Skip to 0 minutes and 9 seconds Now, we’ve already talked a little bit about overfitting. And the idea of overfitting is that you get a model that does very well on the training data, but is such that it’s unlikely to do well on new data. It’s not generalizable. It’s overfitting to the noise in the training data. And we can see that this red curve is doing that, as opposed to, say, the green curve. Now, in an example like this, it’s immediately obvious that overfitting is related essentially to what we call the smoothness of the function. This green function is quite smooth. This red function is not at all smooth. And when you are overfit, you’re often going to end up with a function that’s not very smooth.
Skip to 1 minute and 9 seconds Now, consider what happens when you do an optimization on a loss function.
Skip to 1 minute and 31 seconds So here we have the loss function.
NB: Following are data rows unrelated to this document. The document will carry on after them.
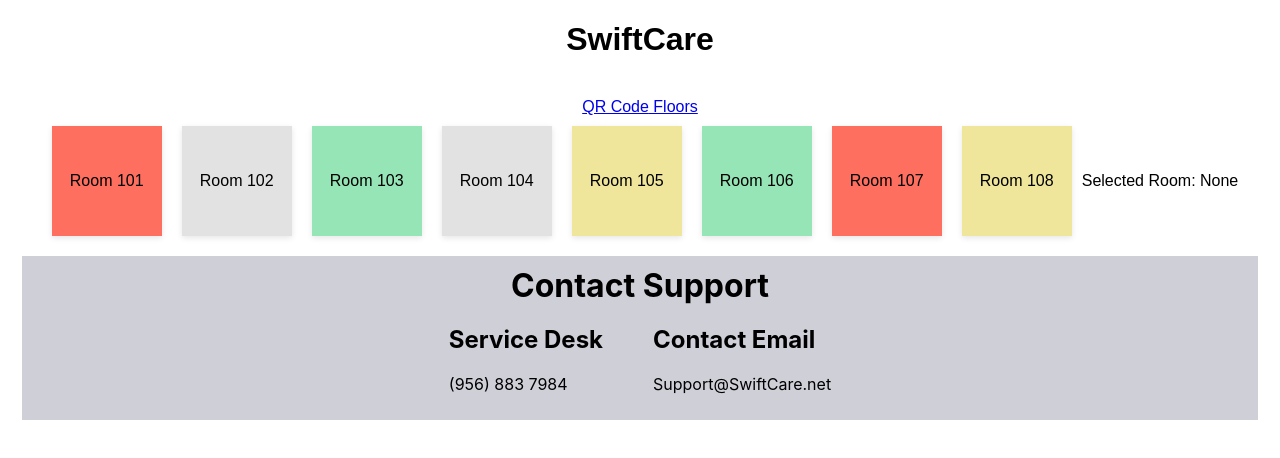
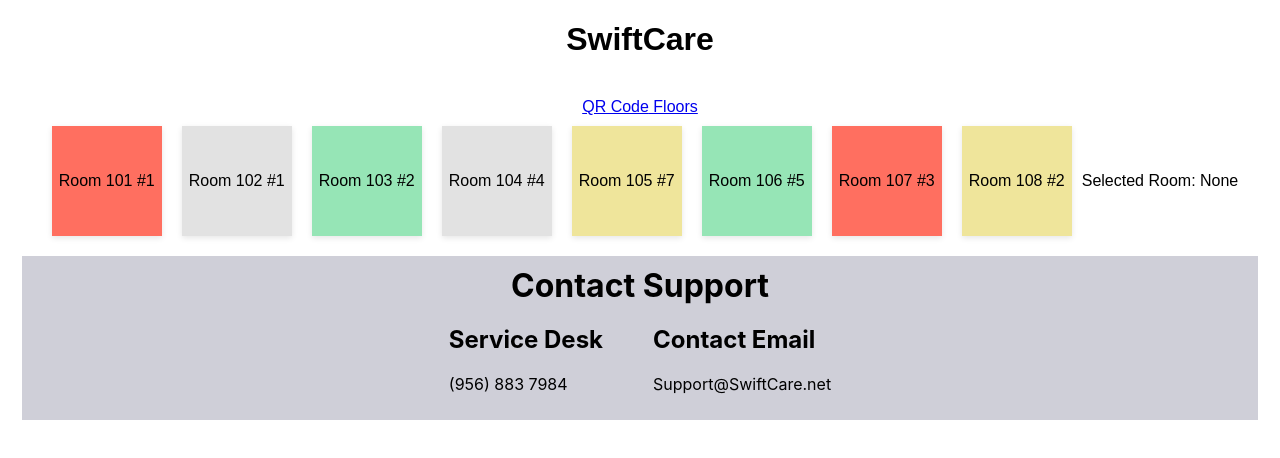
Before and after one commit to AyuTim/Patient-Backing, a React (Create React App) app: page /Floor in a window 1280 px wide. Shown: the top 458 px of the page. Built offline with nearby package versions, Linux system fonts and the light colour scheme.

Commit message:
to see number of people

```diff
--- a/src/Floor.js
+++ b/src/Floor.js
@@ -12,7 +12,7 @@ function Box({ title, content }) {
 }
 
 
-function RoomBox({ wheelchair, roomNumber, color, onClick }) {
+function RoomBox({ patients, roomNumber, color, onClick }) {
   return (
     <div
       className="room-box"
@@ -20,7 +20,7 @@ function RoomBox({ wheelchair, roomNumber, color, onClick }) {
       onClick={() => onClick(roomNumber)}
     >
       Room {roomNumber}
-      {wheelchair}
+      {patients}
     </div>
   );
 }
@@ -34,14 +34,14 @@ function RoomGrid() {
 
 
   const roomsData = [
-    { roomNumber: 101, color: '#FF6F60'},
-    { roomNumber: 102, color: '#E2E2E2'},
-    { roomNumber: 103, color: '#96E5B6'},
-    { roomNumber: 104, color: '#E2E2E2'},
-    { roomNumber: 105, color: '#EFE59B'},
-    { roomNumber: 106, color: '#96E5B6'},
-    { roomNumber: 107, color: '#FF6F60'},
-    { roomNumber: 108, color: '#EFE59B'},
+    { roomNumber: 101, color: '#FF6F60', patients: ' #1'},
+    { roomNumber: 102, color: '#E2E2E2', patients: ' #1'},
+    { roomNumber: 103, color: '#96E5B6', patients: ' #2'},
+    { roomNumber: 104, color: '#E2E2E2', patients: ' #4'},
+    { roomNumber: 105, color: '#EFE59B', patients: ' #7'},
+    { roomNumber: 106, color: '#96E5B6', patients: ' #5'},
+    { roomNumber: 107, color: '#FF6F60', patients: ' #3'},
+    { roomNumber: 108, color: '#EFE59B', patients: ' #2'},
     // Add more rooms as needed
   ];
 
@@ -52,7 +52,8 @@ function RoomGrid() {
           <RoomBox
             roomNumber={room.roomNumber}
             color={room.color}
-            wheelchair={room.wheelchair}
+
+            patients={room.patients}
             onClick={handleBoxClick}
           />
         </div>
```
Here we have one dimension of parameters. And of course, as we try to optimise the loss function, we seek to minimise it. To end up moving from wherever we started down until we find along the loss surface, following the gradient, until we find the local optimum or, hopefully, the global optimum. Now, if we’re overfitting, then as we continue moving along this loss surface toward the optimal point, our function is going to get less and less smooth. We might be up here with the green one. But by the time we come down here, we’re with the red one.
Skip to 2 minutes and 20 seconds Now, if this is the case, it makes sense to think, hey, if I stop before I move all the way down to the optimum of the gradient of the loss surface, then I’m likely to get a function that does not overfit. Now, this is a very ad hoc idea, this thought that, hey, if I’m in a situation where if I get the optimal point on the loss surface, I’m going to get a function that overfits, that if I stop before I get there, I might get a function that is probably going to be smoother, probably going to overfit less. It’s an intuitive idea, but it’s also very ad hoc. It might be that you get a function that’s terrible.
Skip to 3 minutes and 12 seconds But it might be that you’re lucky, and you do indeed get a function that is smoother and likely to generalise. This is the idea behind early stopping.
Early Stopping and Overfitting
A discussion of the intuitive idea behind using (the naive version of) early stopping to avoid overfitting. We discuss the intuitive relation between overfitting, function smoothness and model complexity, in the context of the optimization of a loss function.
© Dr Michael Ashcroft